Since the release of the first results of PISA 2000, Finnish students’ good performance has generated much interest toward the Finnish education system, and a number of hypothetical explanations for this success. The latter have ranged from the phonetic character of the Finnish language to reading as a common pastime across the social stratum, and from free school meals to research-based teacher education. Lately, the affinity of the objectives of the Finnish basic school reform of the 1970s with those of PISA a quarter of a century later has been brought up as playing a salient role in Finnish students’ success in PISA.
The good and socially even performance of Finnish students in PISA 2006 has been presented more fully in English in the national report PISA06 FINLAND Analyses Reflections Explanations. In this section, some elements of the report are presented to provide an overview of Finnish students’ success in PISA. Also some key characteristics of the Finnish education system and its history will be presented as providing the background of the success.

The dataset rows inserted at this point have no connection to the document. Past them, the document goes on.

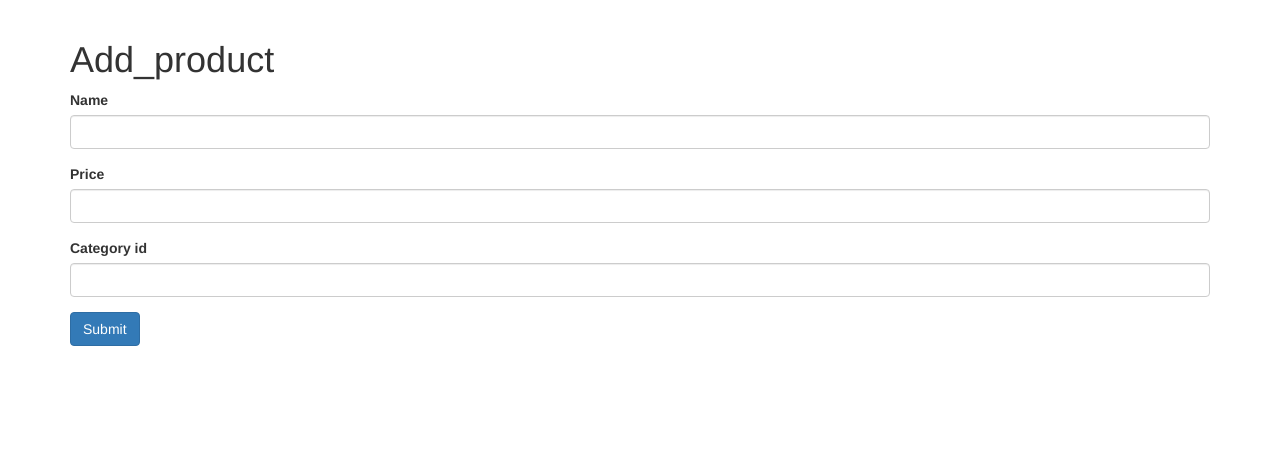
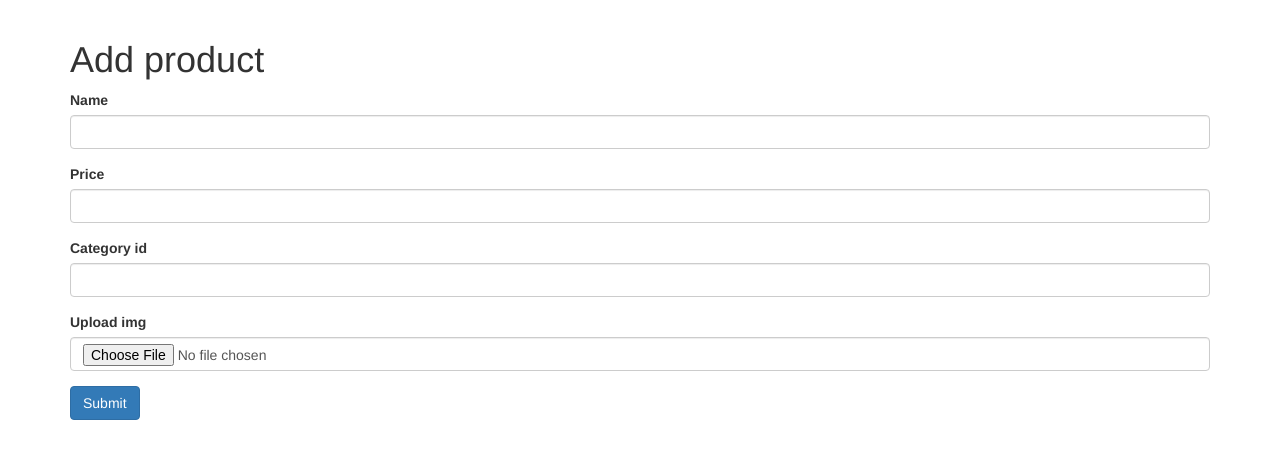
Before and after one commit to denyszamiatin/ma_shop, a Python web app: template templates/add_product.html in a window 1280 px wide. Shown: the part 52-511 px from the top of the page. Run offline with Jinja, Linux system fonts and the light colour scheme; the template is opened without the code that fills it, so the values that code supplies are empty; some libraries are stand-ins or nearby versions.

Commit message:
Merge branch 'master' of /home/valentyn/course/ma_shop with conflicts.

```diff
--- a/templates/add_product.html
+++ b/templates/add_product.html
@@ -2,8 +2,8 @@
 {% block content %}
 <div class="container">
 <p class="badge badge-warning">{{ message }}</p>
-<h1 class="m-5">Add_product</h1>
-<form method="post">
+<h1 class="m-5">Add product</h1>
+<form method="POST" enctype="multipart/form-data">
   <div class="form-group">
     <label for="product_name">Name</label>
     <input type="text" class="form-control" id="name_input" name="product_name" value="">
@@ -16,6 +16,10 @@
         <label for="product_category">Category id</label>
         <input type="number" class="form-control" id="product_category" name="product_category" value="">
     </div>
+    <div class="form-group">
+        <label for="img">Upload img</label>
+        <input type="file" class="form-control" id="img" name="img" value="">
+    </div>
   <button type="submit" class="btn btn-primary">Submit</button>
 </form>
 </div>
```
Also changed, not shown: products/products.py (+5 -7 lines).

Finnish students’ performance in PISA 2000 and 2003 have been analysed and reported in full only in Finnish in the respective national reports (Välijärvi & Linnakylä 2002, Kupari & Välijärvi 2005) but a foreshortened English version of the report on PISA 2000, The Finnish Success in PISA – and Some Reasons Behind It and two doctoral dissertations based on PISA 2000 data are available in PDF format on the University of Jyväskylä, Institute of Educational Research Internet site. A short overview of the key results of PISA 2000 and PISA 2003 will be provided in <Results> together with a more detailed analyses of the results of PISA 2006.